Making the most of your support group
- Participate — A support group is not a passive gathering. The healing benefits come from the participation of all members supporting each other. It is perfectly understandable to remain quiet initially. It is important for you to be comfortable with the group before you really get involved. But, eventually, it is important that you do. Be ready to share your experiences and to get to know your peers, both for your own recovery, and to help those around you.
- Be honest — It will not be easy to open up and share your personal, and often shameful, experiences with others. You can help others, though, by being totally honest. Don’t gloss over your most difficult times. Being open and being honest will help you find release from your shame and self-loathing, and will help others understand that they are not the only ones going through this.
- Listen — As you are opening up and being honest with your group members, make sure you are also listening to their stories. Listening will help you feel better, and will also show your group members that you are there for them, supporting their recovery.

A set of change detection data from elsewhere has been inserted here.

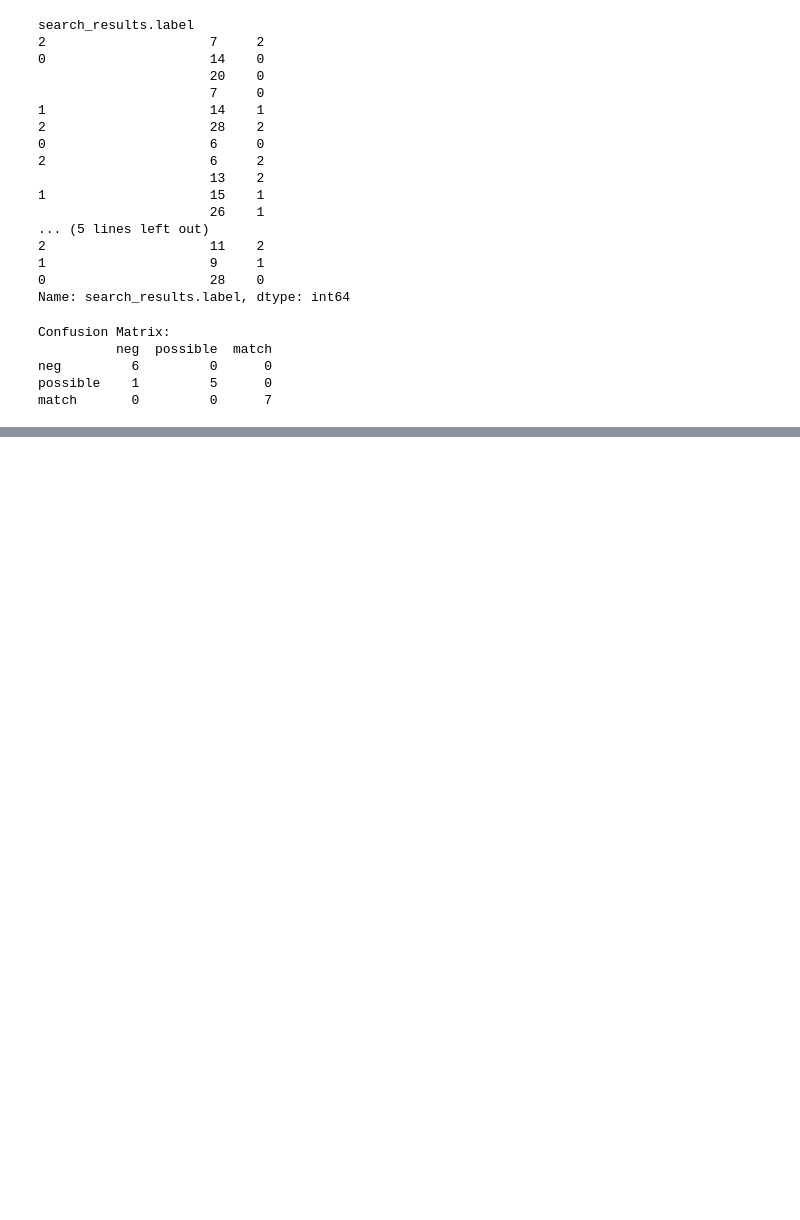
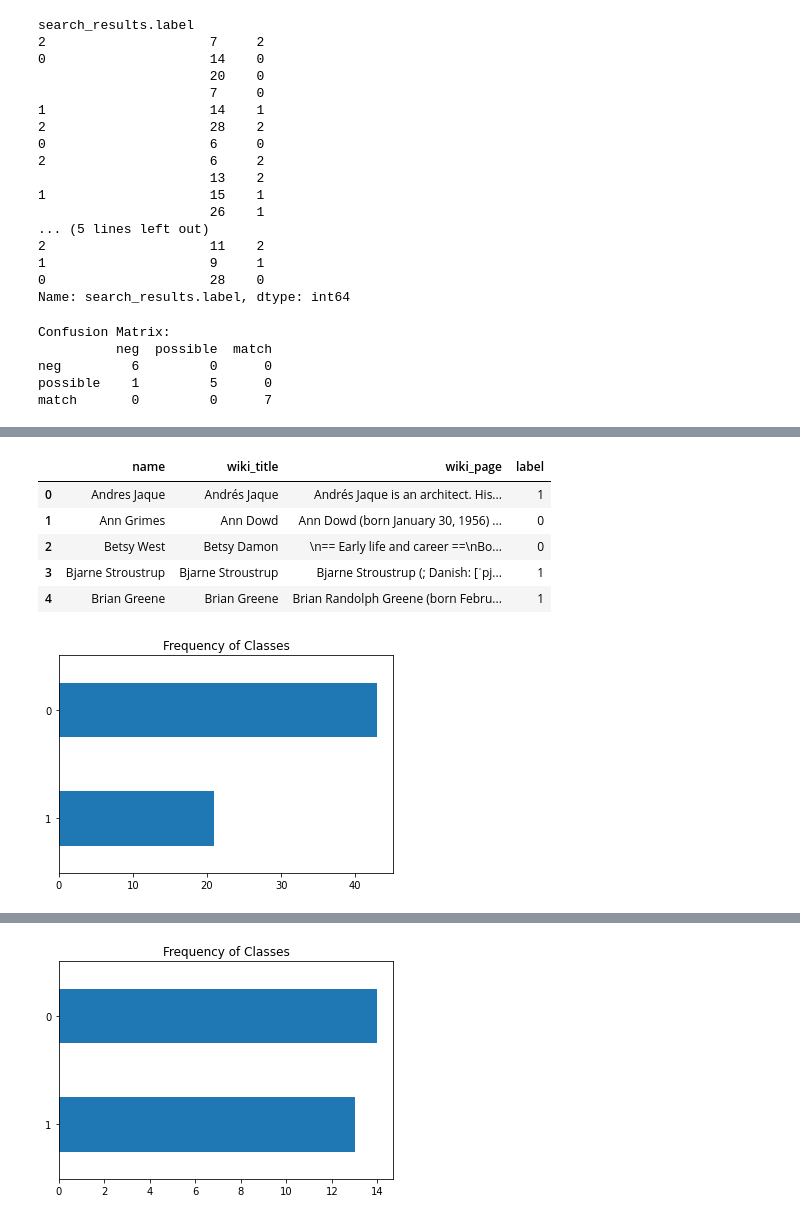
Before and after one commit to soid/columbia-catalog-scraper, a Jupyter notebook: scripts/wiki-search-playground.ipynb, the cells around one changed output, grey strips where cells are left out. Saved outputs shown, nothing was run; the diff lists cells and outputs as text; code cells hidden in the pictures; blank space fills up the shorter version.

```diff
--- a/scripts/wiki-search-playground.ipynb
+++ b/scripts/wiki-search-playground.ipynb
@@ -535,0 +966,27 @@ match       0         0      7
+# %%
+import pandas as pd
+
+wiki_dataset_train.set_format(type="pandas")
+df = wiki_dataset_train[:]
+display(df.head())
+df["label"].value_counts(ascending=True).plot.barh()
+plt.title("Frequency of Classes")
+plt.show()
+
+wiki_dataset_test.set_format(type="pandas")
+df = wiki_dataset_test[:]
+display(df.head())
+df["label"].value_counts(ascending=True).plot.barh()
+plt.title("Frequency of Classes")
+plt.show()
+
+wiki_dataset_train.set_format(type=None)
+wiki_dataset_test.set_format(type=None)
+# %% [output]
+|  | name | wiki_title | wiki_page | label |
+| 0 | Andres Jaque | Andrés Jaque | Andrés Jaque is an architect. His... | 1 |
+| 1 | Ann Grimes | Ann Dowd | Ann Dowd (born January 30, 1956) ... | 0 |
+| 2 | Betsy West | Betsy Damon | \n== Early life and career ==\nBo... | 0 |
+| 3 | Bjarne Stroustrup | Bjarne Stroustrup | Bjarne Stroustrup (; Danish: [ˈpj... | 1 |
+| 4 | Brian Greene | Brian Greene | Brian Randolph Greene (born Febru... | 1 |
+[figure, added]
@@ -535,0 +999 @@ match       0         0      7
+[figure, added]
```
Also changed, not shown: parts of 45 cells of this notebook, 17 other files.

- Work with your sponsor — A sponsor is a mentor who has been clean for a long period of time. This person acts as a role model for you, and a personal, one-on-one support network. You can call on your sponsor when you are feeling weak and like you might relapse.
- Become a sponsor — When you have been sober for a long enough period of time to qualify, pay it forward by being a sponsor for a new group member. Your support and your experiences can help an individual, the way you were helped by your sponsor.
- Get involved — Having a purpose can be very powerful while you are recovering and trying to resist the urge to relapse. Your support group is a great way to get involved in a healthy activity. Beyond simply attending meetings, offer to be of more assistance. You can show up early to set up, or stay after to clean up. If you have been sober for a while, you may offer to lead group meetings or start new groups in areas that have few.
- Develop relationships — Perhaps most importantly, use your support group to develop healthy relationships. One of the biggest mistakes people in recovery make is going back to old friends with bad habits. Spend time with people who will support your sobriety. Beyond your sponsor, make new friends and develop lasting and supportive relationships.
Recovery support groups are what you make of them. If you are a good member, willing to be open and honest, a good listener who supports fellow addicts, you will get a lot out of your group, including a healthy new lifestyle, free from addiction.